The men without faces came for his father just after dinnertime. There were two of them. They broke down the apartment door and stormed inside. His mother screamed, dropped her glass. It shattered on the floor. His father tried to fight the men but the men were very strong. They grabbed his father’s arms and legs and carried him away. His father kept shouting that he didn’t have their money. Then his father was gone, the door was slammed shut, and his mother was collapsed on the kitchen floor. She stared up at him, tears in her eyes, the shards of broken glass surrounding her, sparkling like diamonds.
What I like most about the story is that the opening sets me off balance and the story keeps me that way. The first line leaves me uncertain whether the men who come for the narrator’s father are monstrous or simply masked men being perceived as faceless. The possibility of the supernatural hovers at the edges of the story. I think that, ultimately, there is no supernatural element, but that possibility affects the mood and highlights the powerlessness of the narrator and his family. I love that the story is surreal yet stays very grounded in solid detail. I have no trouble following what’s happening, or interpreting the images that the narrator sees. I do, however, feel with the narrator the sense of confusion and uncertainty about the nature of the forces in the world.
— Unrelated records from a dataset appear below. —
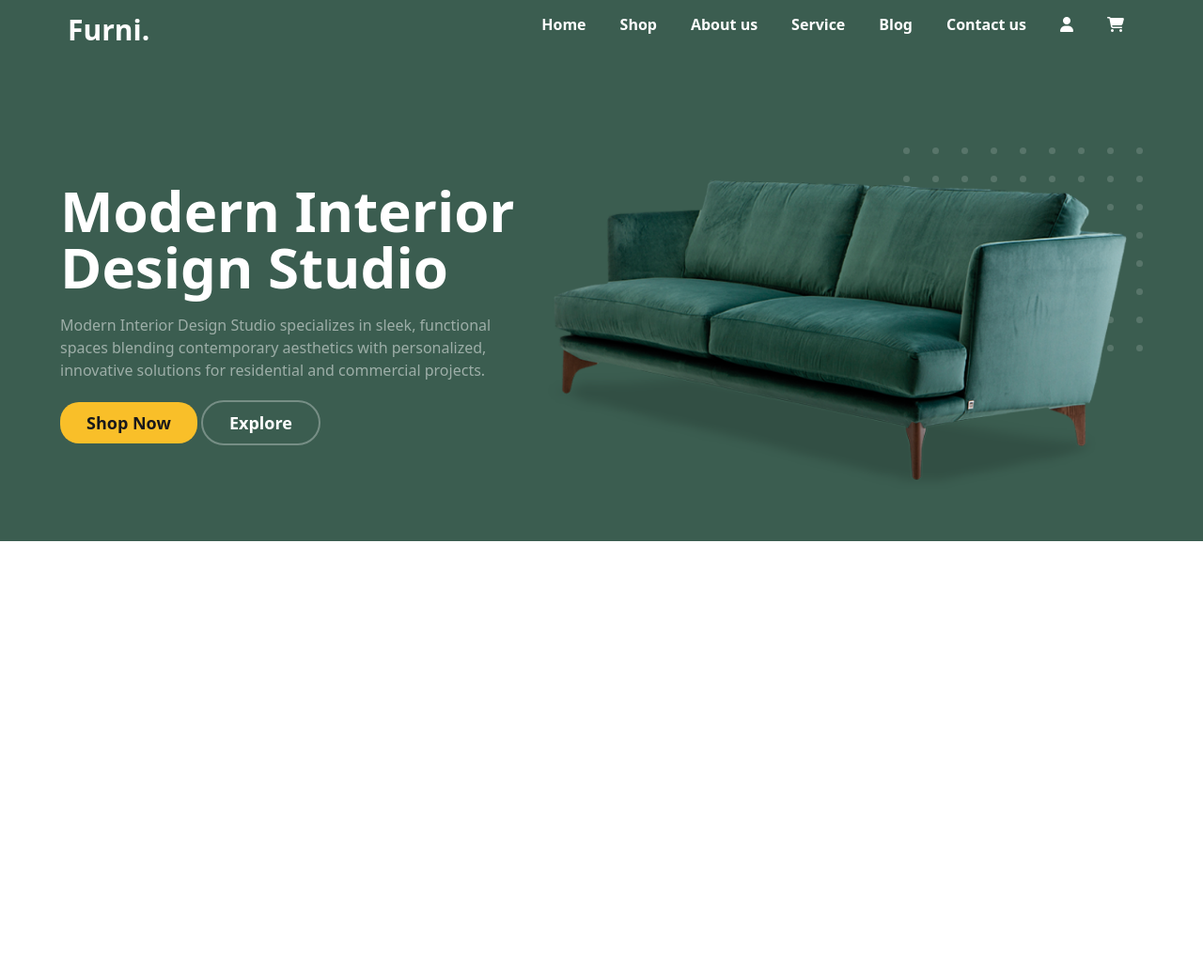
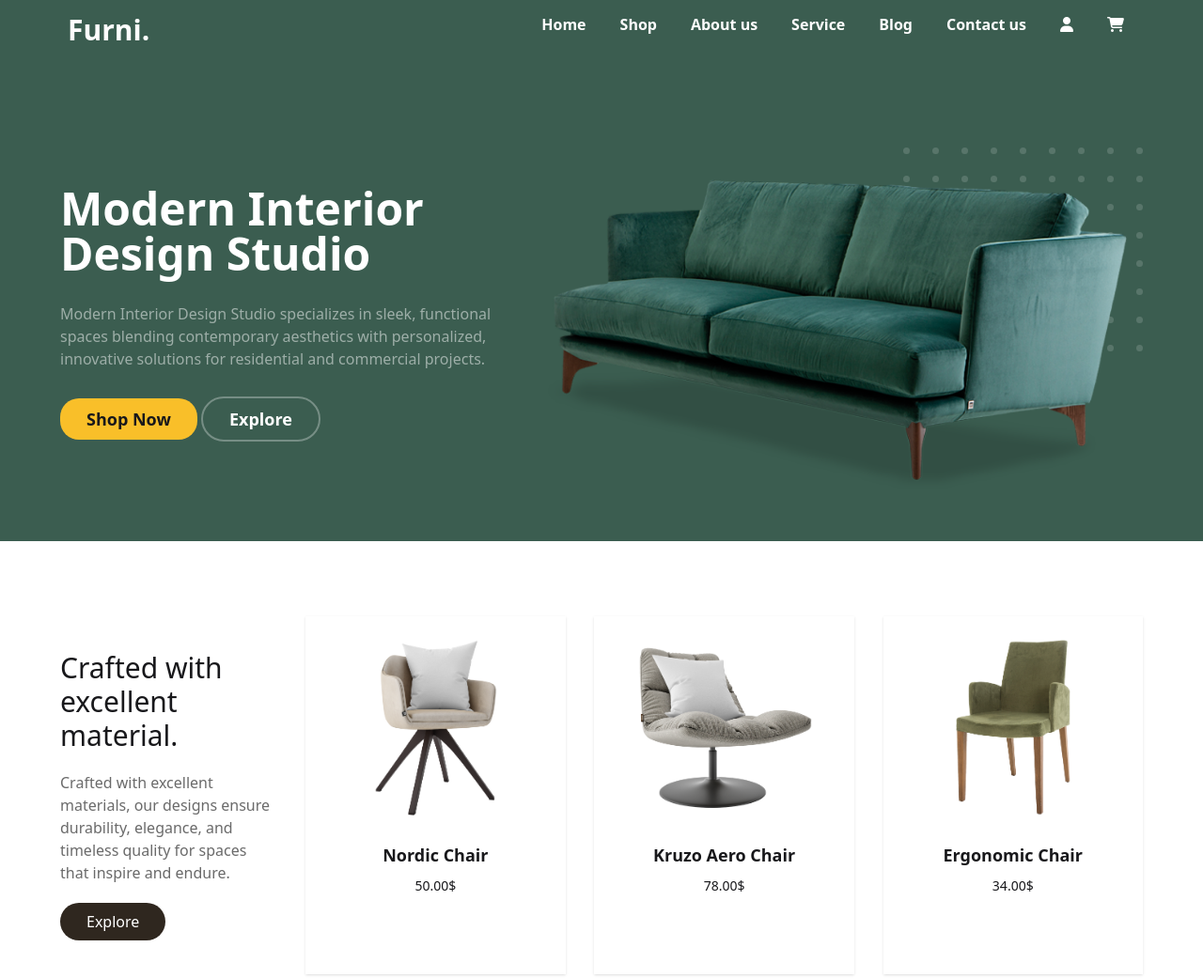
Before and after one commit to rashedahmed0/furni, a plain HTML site: page index.html in a window 1280 px wide. Shown: the whole page at 94% size. Before the commit the page ends 800 px from the top, so only its background shows below. Drawn offline with nearby package versions, Linux system fonts and the light colour scheme.

Commit message:
crafted seciton

```diff
--- a/index.html
+++ b/index.html
@@ -22,6 +22,7 @@
         header ul li a::after {
             content: "";
             position: absolute;
+            /* background-color: #0000002d; */
             background-color: #ef850c;
             width: 0;
             /* Start with no width */
@@ -36,6 +37,20 @@
             width: 100%;
             /* Expand to full width on hover */
         }
+
+        .product-card {}
+
+        .product-card button {
+            background: white;
+        }
+
+        .product-card:hover button {
+            background: #000;
+            transform: translateY(45px);
+            transition: 0.4s;
+        }
+
+        /*  */
     </style>
 
 
@@ -93,8 +108,8 @@
         <div class="flex w-[90%] mx-auto justify-between items-center flex-col lg:flex-row bg-bottom">
             <!-- banner text -->
             <div class="basis-[45%]">
-                <h1 class="lg:text-6xl text-4xl font-bold text-white ">Modern Interior Design Studio</h1>
-                <p class="text-[#ffffff80] my-5">Modern Interior Design Studio specializes in sleek, functional spaces
+                <h1 class="lg:text-5xl text-4xl font-bold text-white ">Modern Interior Design Studio</h1>
+                <p class="text-[#ffffff80] my-7">Modern Interior Design Studio specializes in sleek, functional spaces
                     blending
                     contemporary
                     aesthetics with personalized, innovative solutions for residential and commercial projects.</p>
@@ -112,6 +127,68 @@
             </div>
         </div>
     </section>
+    <!-- craft section -->
+    <section class="craft my-20 w-[90%] mx-auto">
+        <div class="flex justify-between items-center">
+            <div class="basis-[20%]">
+                <h1 class="text-3xl font-normal ">Crafted with excellent material.</h1>
+                <p class="text-[#6a6a6a] my-5">Crafted with excellent materials, our designs ensure durability,
+                    elegance, and
+                    timeless
+                    quality for spaces that inspire and endure.</p>
+                <button class="px-7 py-2 text-white bg-[#2f271f] hover:bg-black rounded-[30px]"
+                    style="transition: 0.3s;">Explore </button>
+            </div>
+            <div class="basis-[24%] ">
+                <div class="product-card bg-base-100  shadow-sm">
+                    <figure class="px-10 pt-5">
+                        <img src="./images/product-1.png" alt="" class="rounded-xl" />
+                    </figure>
+                    <div class="card-body items-center text-center">
+                        <h2 class="card-title">Nordic Chair</h2>
+                        <p><span>50.00</span>$</p>
+
+                        <div class="card-actions mt-3">
+                            <button
+                                class="flex justify-center items-center h-10 w-10 rounded-full text-3xl bg-[#2f271f] text-white">+</button>
+                        </div>
+                    </div>
+                </div>
+            </div>
+            <div class="basis-[24%] ">
+                <div class="product-card bg-base-100  shadow-sm">
+                    <figure class="px-10 pt-5">
+                        <img src="./images/product-2.png" alt="" class="rounded-xl" />
+                    </figure>
+                    <div class="card-body items-center text-center">
+                        <h2 class="card-title">Kruzo Aero Chair</h2>
+                        <p><span>78.00</span>$</p>
+
+                        <div class="card-actions mt-3">
+                            <button
+                                class="flex justify-center items-center h-10 w-10 rounded-full text-3xl bg-[#2f271f] text-white">+</button>
+                        </div>
+                    </div>
+                </div>
+            </div>
+            <div class="basis-[24%] ">
+                <div class="product-card bg-base-100  shadow-sm">
+                    <figure class="px-10 pt-5">
+                        <img src="./images/product-3.png" alt="" class="rounded-xl" />
+                    </figure>
+                    <div class="card-body items-center text-center">
+                        <h2 class="card-title">Ergonomic Chair</h2>
+                        <p><span>34.00</span>$</p>
+
+                        <div class="card-actions mt-3">
+                            <button
+                                class="flex justify-center items-center h-10 w-10 rounded-full text-3xl bg-[#2f271f] text-white">+</button>
+                        </div>
+                    </div>
+                </div>
+            </div>
+        </div>
+    </section>
 </body>
 
 </html>
```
I can also say that the story rings true to me. When I was very young, my father was arrested–though not with the degree of violence described in this story, thank God. To me, the story’s sense of the overwhelming supernatural accurately reflects the way that real experience felt. That says to me that the author has carefully considered the probable reactions that his narrator, a child, would have to the situation.
Good stories often connect me to a personal experience of my own–not that the details have to be the same at all. I think it’s simply that a good story points to a certain area of human experience (i.e. the powerlessness of childhood), and, if it’s doing its job, kicks up an analogous response in the reader. Well done.